WHAT TO PRODUCE
The entries below are to be given back exactly, with images excluded.
_ _ _ _
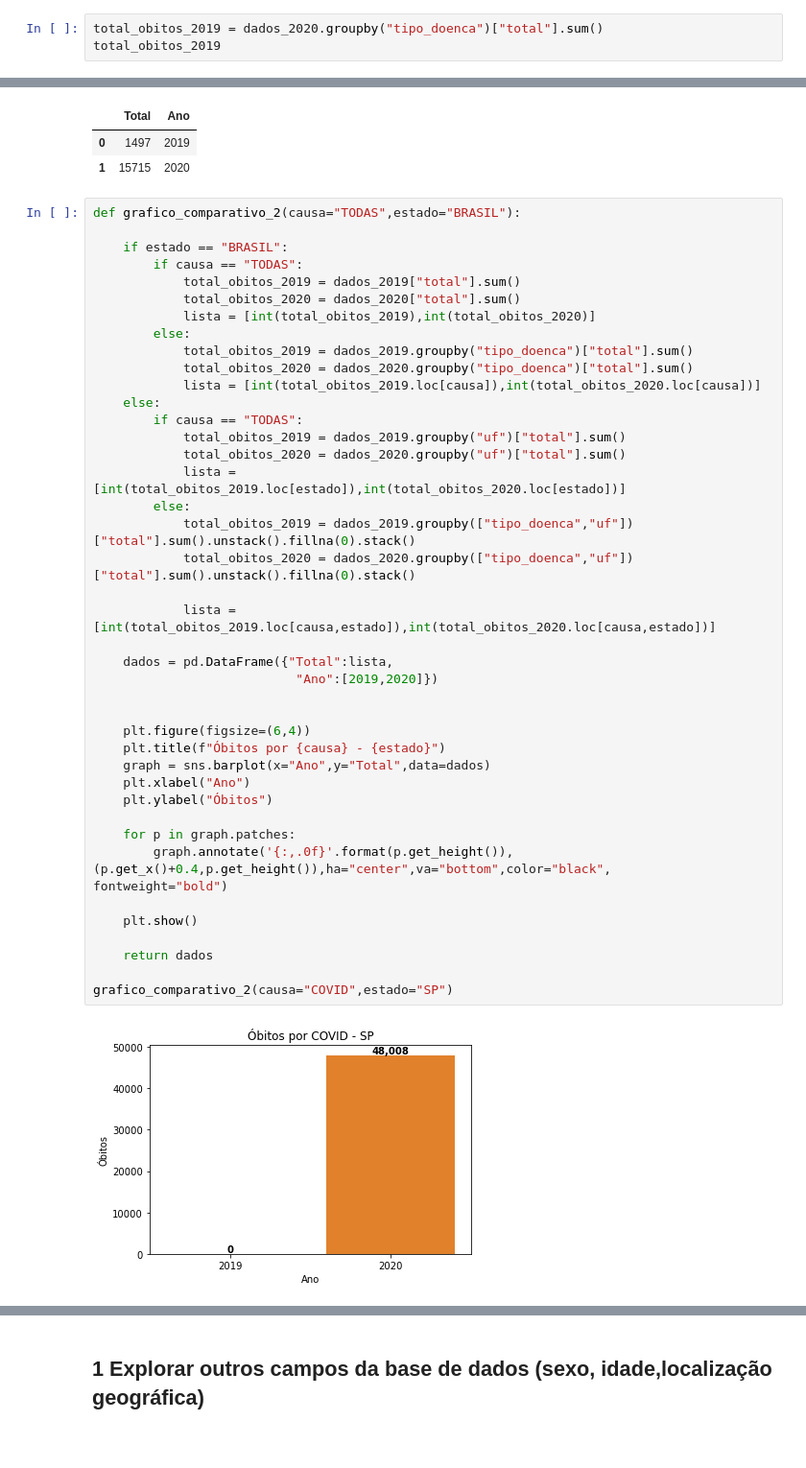
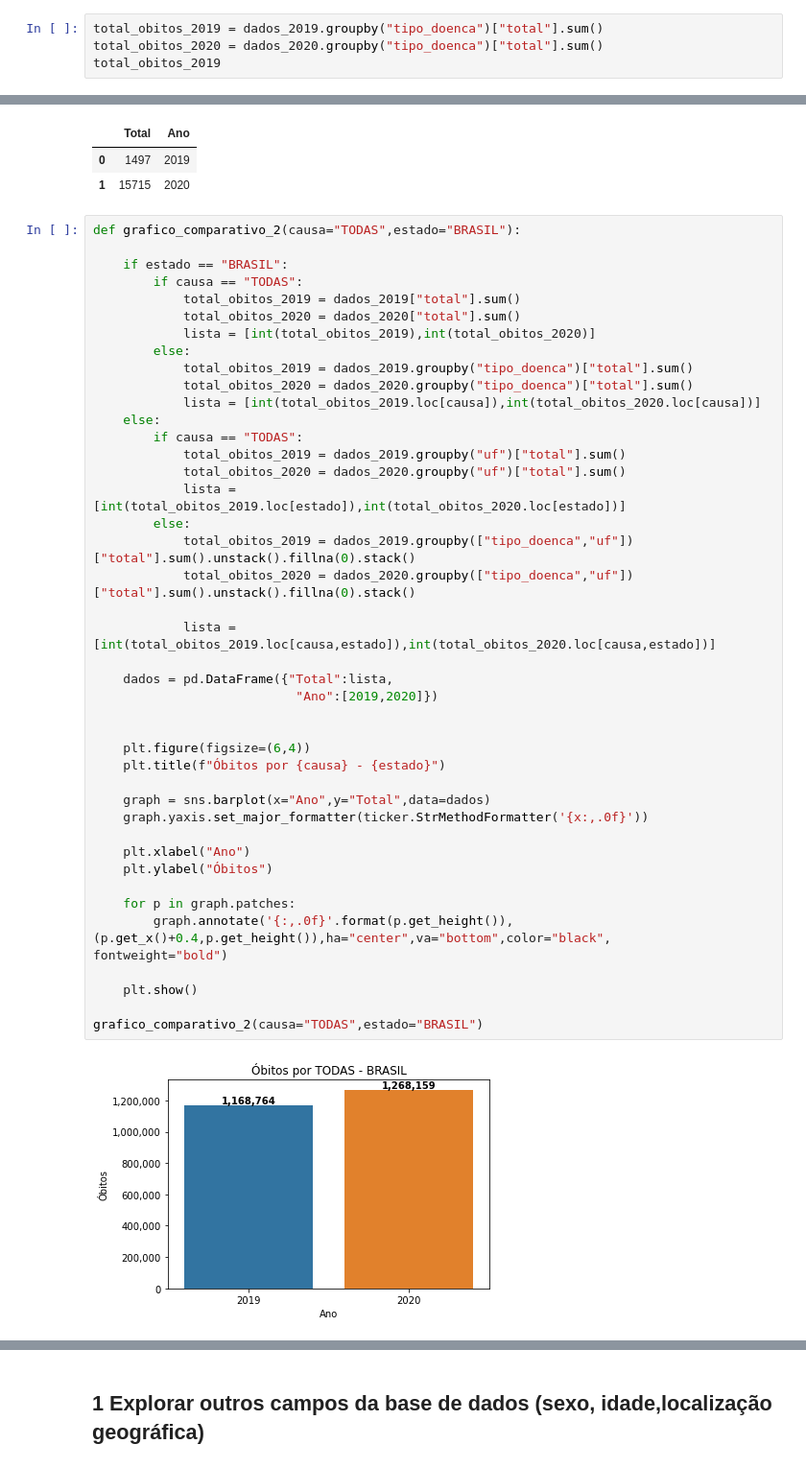
Before and after one commit to jpducatti/streamlit_covid, a Jupyter notebook: notebooks/analise_obitos_covid.ipynb, the cells around one changed output, grey strips where cells are left out. Shown: that part at 96% size. Saved outputs shown, nothing was run; the diff lists cells and outputs as text.

```diff
--- a/notebooks/analise_obitos_covid.ipynb
+++ b/notebooks/analise_obitos_covid.ipynb
@@ -59,7 +60,8 @@ len(dados_2020["uf"].unique())
 # %% [output]
 27
 # %%
-total_obitos_2019 = dados_2020.groupby("tipo_doenca")["total"].sum()
+total_obitos_2019 = dados_2019.groupby("tipo_doenca")["total"].sum()
+total_obitos_2020 = dados_2020.groupby("tipo_doenca")["total"].sum()
 total_obitos_2019
 # %% [output]
 tipo_doenca
@@ -133,34 +135,35 @@ def grafico_comparativo_2(causa="TODAS",estado="BRASIL"):
             total_obitos_2019 = dados_2019.groupby("tipo_doenca")["total"].sum()
             total_obitos_2020 = dados_2020.groupby("tipo_doenca")["total"].sum()
             lista = [int(total_obitos_2019.loc[causa]),int(total_obitos_2020.loc[causa])]
     else:
         if causa == "TODAS":
             total_obitos_2019 = dados_2019.groupby("uf")["total"].sum()
             total_obitos_2020 = dados_2020.groupby("uf")["total"].sum()
             lista = [int(total_obitos_2019.loc[estado]),int(total_obitos_2020.loc[estado])]
         else:
             total_obitos_2019 = dados_2019.groupby(["tipo_doenca","uf"])["total"].sum().unstack().fillna(0).stack()
             total_obitos_2020 = dados_2020.groupby(["tipo_doenca","uf"])["total"].sum().unstack().fillna(0).stack()
 
             lista = [int(total_obitos_2019.loc[causa,estado]),int(total_obitos_2020.loc[causa,estado])]
 
     dados = pd.DataFrame({"Total":lista,
                            "Ano":[2019,2020]})
 
 
     plt.figure(figsize=(6,4))
     plt.title(f"Óbitos por {causa} - {estado}")
+
     graph = sns.barplot(x="Ano",y="Total",data=dados)
+    graph.yaxis.set_major_formatter(ticker.StrMethodFormatter('{x:,.0f}'))
+
     plt.xlabel("Ano")
     plt.ylabel("Óbitos")
 
     for p in graph.patches:
         graph.annotate('{:,.0f}'.format(p.get_height()),(p.get_x()+0.4,p.get_height()),ha="center",va="bottom",color="black",                         fontweight="bold")
 
     plt.show()
 
-    return dados
-
-grafico_comparativo_2(causa="COVID",estado="SP")
+grafico_comparativo_2(causa="TODAS",estado="BRASIL")
 # %% [output]
-[figure, old version]
+[figure, new version]
```
Also changed, not shown: parts of 3 cells of this notebook, 1 other file.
_ _ _ _
TASK SOLUTION
Before and after one commit to jpducatti/streamlit_covid, a Jupyter notebook: notebooks/analise_obitos_covid.ipynb, the cells around one changed output, grey strips where cells are left out. Shown: that part at 96% size. Saved outputs shown, nothing was run; the diff lists cells and outputs as text.

```diff
--- a/notebooks/analise_obitos_covid.ipynb
+++ b/notebooks/analise_obitos_covid.ipynb
@@ -59,7 +60,8 @@ len(dados_2020["uf"].unique())
 # %% [output]
 27
 # %%
-total_obitos_2019 = dados_2020.groupby("tipo_doenca")["total"].sum()
+total_obitos_2019 = dados_2019.groupby("tipo_doenca")["total"].sum()
+total_obitos_2020 = dados_2020.groupby("tipo_doenca")["total"].sum()
 total_obitos_2019
 # %% [output]
 tipo_doenca
@@ -133,34 +135,35 @@ def grafico_comparativo_2(causa="TODAS",estado="BRASIL"):
             total_obitos_2019 = dados_2019.groupby("tipo_doenca")["total"].sum()
             total_obitos_2020 = dados_2020.groupby("tipo_doenca")["total"].sum()
             lista = [int(total_obitos_2019.loc[causa]),int(total_obitos_2020.loc[causa])]
     else:
         if causa == "TODAS":
             total_obitos_2019 = dados_2019.groupby("uf")["total"].sum()
             total_obitos_2020 = dados_2020.groupby("uf")["total"].sum()
             lista = [int(total_obitos_2019.loc[estado]),int(total_obitos_2020.loc[estado])]
         else:
             total_obitos_2019 = dados_2019.groupby(["tipo_doenca","uf"])["total"].sum().unstack().fillna(0).stack()
             total_obitos_2020 = dados_2020.groupby(["tipo_doenca","uf"])["total"].sum().unstack().fillna(0).stack()
 
             lista = [int(total_obitos_2019.loc[causa,estado]),int(total_obitos_2020.loc[causa,estado])]
 
     dados = pd.DataFrame({"Total":lista,
                            "Ano":[2019,2020]})
 
 
     plt.figure(figsize=(6,4))
     plt.title(f"Óbitos por {causa} - {estado}")
+
     graph = sns.barplot(x="Ano",y="Total",data=dados)
+    graph.yaxis.set_major_formatter(ticker.StrMethodFormatter('{x:,.0f}'))
+
     plt.xlabel("Ano")
     plt.ylabel("Óbitos")
 
     for p in graph.patches:
         graph.annotate('{:,.0f}'.format(p.get_height()),(p.get_x()+0.4,p.get_height()),ha="center",va="bottom",color="black",                         fontweight="bold")
 
     plt.show()
 
-    return dados
-
-grafico_comparativo_2(causa="COVID",estado="SP")
+grafico_comparativo_2(causa="TODAS",estado="BRASIL")
 # %% [output]
-[figure, old version]
+[figure, new version]
```
Also changed, not shown: parts of 3 cells of this notebook, 1 other file.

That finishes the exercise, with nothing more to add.